INFORMATION SUPPLIED:
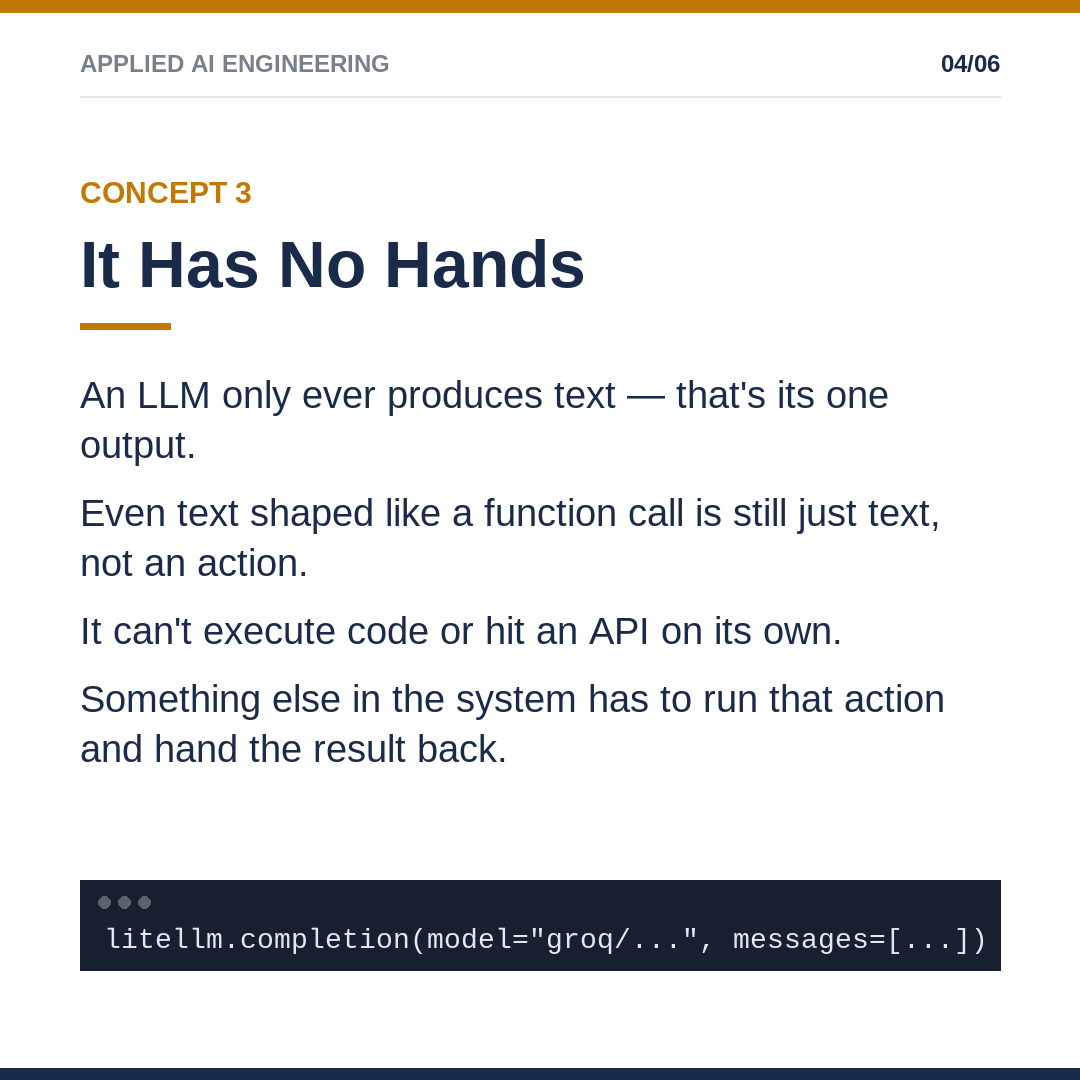
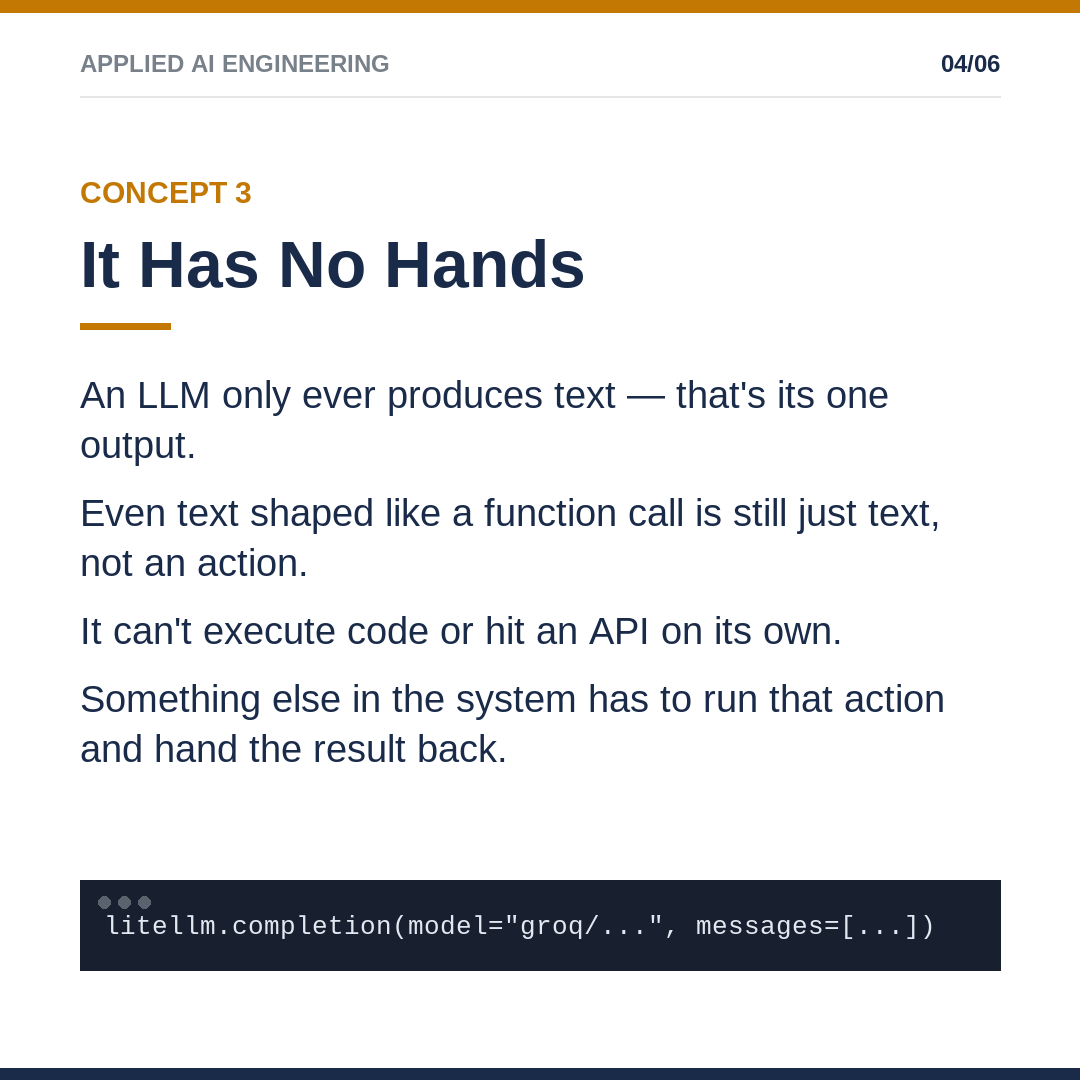
Fix code-block overflow in carousel template; add post 4
- carousel_template.py: code text now auto-shrinks to fit the block
  width instead of running off-canvas (hit on post 4's Q@K.T line)
- Regenerated posts 1-3 with the fixed template for consistency
- Added post 4 (transformer-architecture-and-attention): 6-slide
  carousel + LI/IG copy

Changed region(s): [[0.0917, 0.8556, 0.5806, 0.8861], [0.6417, 0.8556, 0.8556, 0.8861], [0.8861, 0.8556, 0.9167, 0.8861]]

diff --git a/.claude/skills/posts/carousel_template.py b/.claude/skills/posts/carousel_template.py
@@ -101,8 +101,14 @@ def slide(filename, slide_no, total, kicker, headline, body_lines, code=None, cl
         # fake window dots
         for i, cx in enumerate([margin+24, margin+44, margin+64]):
             d.ellipse([cx-6, code_y+16, cx+6, code_y+28], fill=(90,98,110))
-        f_mono = ImageFont.truetype(FONT_MONO, 28)
-        d.text((margin+24, code_y+44), code, font=f_mono, fill=CODE_TEXT)
+        # shrink font until the code line fits on one row inside the block
+        code_max_width = W - 2*margin - 48
+        mono_size = 28
+        f_mono = ImageFont.truetype(FONT_MONO, mono_size)
+        while mono_size > 14 and d.textlength(code, font=f_mono) > code_max_width:
+            mono_size -= 2
+            f_mono = ImageFont.truetype(FONT_MONO, mono_size)
+        d.text((margin+24, code_y+45 - mono_size//2), code, font=f_mono, fill=CODE_TEXT)
 
     if closing_q:
         q_lines = wrap(d, closing_q, f_q, W - 2*margin)

diff --git a/assets/social-posts/04-transformer-architecture-and-attention/copy.md b/assets/social-posts/04-transformer-architecture-and-attention/copy.md
@@ -1,0 +1,41 @@
+--- LINKEDIN ---
+The architecture behind nearly every current LLM
+
+Self-attention: every token weighs every other token directly, instead of processing text strictly left to right. That's the Transformer's defining trick.
+
+Older models (RNNs) processed tokens in order, compressing everything into one running summary — information from early in a long sequence got diluted by the time a later token needed it. Self-attention skips that: every token compares directly against every other token, all at once, in parallel.
+
+Mechanically: each token's embedding splits into Query, Key, and Value vectors. Attention compares a token's Query against every other token's Key, then blends Values by those weights — run several of these in parallel (multi-head attention) and different heads specialize in different relationships.
+
+Two consequences worth knowing: positional encoding gets added because the raw comparison is symmetric (no built-in sense of order), and most current LLMs are decoder-only — each token attends only to itself and earlier tokens, which is the architectural reason generation runs strictly left to right.
+
+Full breakdown — Q/K/V, residual connections, and the real O(n²) cost — in the carousel.
+
+Where in your system are you paying that squared cost without realizing it?
+
+#AppliedAI #LLM #AIEngineering
+
+--- INSTAGRAM ---
+The architecture behind nearly every current LLM 🔗
+
+Self-attention: every token weighs every other token directly, all at once — not left-to-right like older models.
+
+Each token splits into Query, Key, Value. Multi-head attention runs several of these in parallel, each specializing in different relationships.
+
+Decoder-only means each token only sees itself and earlier tokens — why generation runs left to right.
+
+Where are you paying that squared cost without realizing it?
+
+#AppliedAI #LLM #AIEngineering #GenAI
+
+--- VISUAL FORMAT ---
+carousel — 6 slides
+1. Title — "The Architecture Behind Every LLM"
+2. Concept 1 — Self-Attention vs. Older Models
+3. Concept 2 — Query, Key, Value (code: scores = Q @ K.T / sqrt(d_k))
+4. Concept 3 — Position And Depth
+5. Concept 4 — Decoder-Only, And Its Real Cost
+6. Takeaway — closing question
+
+--- SCHEDULE ---
+Mon 8/31: IG 7pm · LinkedIn 10am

WORK TASK: Every line of the data above is to be set down word for word, with the pictures left out.

SOLUTION FOR THIS PROBLEM:
Fix code-block overflow in carousel template; add post 4
- carousel_template.py: code text now auto-shrinks to fit the block
  width instead of running off-canvas (hit on post 4's Q@K.T line)
- Regenerated posts 1-3 with the fixed template for consistency
- Added post 4 (transformer-architecture-and-attention): 6-slide
  carousel + LI/IG copy

Changed region(s): [[0.0917, 0.8556, 0.5806, 0.8861], [0.6417, 0.8556, 0.8556, 0.8861], [0.8861, 0.8556, 0.9167, 0.8861]]

diff --git a/.claude/skills/posts/carousel_template.py b/.claude/skills/posts/carousel_template.py
@@ -101,8 +101,14 @@ def slide(filename, slide_no, total, kicker, headline, body_lines, code=None, cl
         # fake window dots
         for i, cx in enumerate([margin+24, margin+44, margin+64]):
             d.ellipse([cx-6, code_y+16, cx+6, code_y+28], fill=(90,98,110))
-        f_mono = ImageFont.truetype(FONT_MONO, 28)
-        d.text((margin+24, code_y+44), code, font=f_mono, fill=CODE_TEXT)
+        # shrink font until the code line fits on one row inside the block
+        code_max_width = W - 2*margin - 48
+        mono_size = 28
+        f_mono = ImageFont.truetype(FONT_MONO, mono_size)
+        while mono_size > 14 and d.textlength(code, font=f_mono) > code_max_width:
+            mono_size -= 2
+            f_mono = ImageFont.truetype(FONT_MONO, mono_size)
+        d.text((margin+24, code_y+45 - mono_size//2), code, font=f_mono, fill=CODE_TEXT)
 
     if closing_q:
         q_lines = wrap(d, closing_q, f_q, W - 2*margin)

diff --git a/assets/social-posts/04-transformer-architecture-and-attention/copy.md b/assets/social-posts/04-transformer-architecture-and-attention/copy.md
@@ -1,0 +1,41 @@
+--- LINKEDIN ---
+The architecture behind nearly every current LLM
+
+Self-attention: every token weighs every other token directly, instead of processing text strictly left to right. That's the Transformer's defining trick.
+
+Older models (RNNs) processed tokens in order, compressing everything into one running summary — information from early in a long sequence got diluted by the time a later token needed it. Self-attention skips that: every token compares directly against every other token, all at once, in parallel.
+
+Mechanically: each token's embedding splits into Query, Key, and Value vectors. Attention compares a token's Query against every other token's Key, then blends Values by those weights — run several of these in parallel (multi-head attention) and different heads specialize in different relationships.
+
+Two consequences worth knowing: positional encoding gets added because the raw comparison is symmetric (no built-in sense of order), and most current LLMs are decoder-only — each token attends only to itself and earlier tokens, which is the architectural reason generation runs strictly left to right.
+
+Full breakdown — Q/K/V, residual connections, and the real O(n²) cost — in the carousel.
+
+Where in your system are you paying that squared cost without realizing it?
+
+#AppliedAI #LLM #AIEngineering
+
+--- INSTAGRAM ---
+The architecture behind nearly every current LLM 🔗
+
+Self-attention: every token weighs every other token directly, all at once — not left-to-right like older models.
+
+Each token splits into Query, Key, Value. Multi-head attention runs several of these in parallel, each specializing in different relationships.
+
+Decoder-only means each token only sees itself and earlier tokens — why generation runs left to right.
+
+Where are you paying that squared cost without realizing it?
+
+#AppliedAI #LLM #AIEngineering #GenAI
+
+--- VISUAL FORMAT ---
+carousel — 6 slides
+1. Title — "The Architecture Behind Every LLM"
+2. Concept 1 — Self-Attention vs. Older Models
+3. Concept 2 — Query, Key, Value (code: scores = Q @ K.T / sqrt(d_k))
+4. Concept 3 — Position And Depth
+5. Concept 4 — Decoder-Only, And Its Real Cost
+6. Takeaway — closing question
+
+--- SCHEDULE ---
+Mon 8/31: IG 7pm · LinkedIn 10am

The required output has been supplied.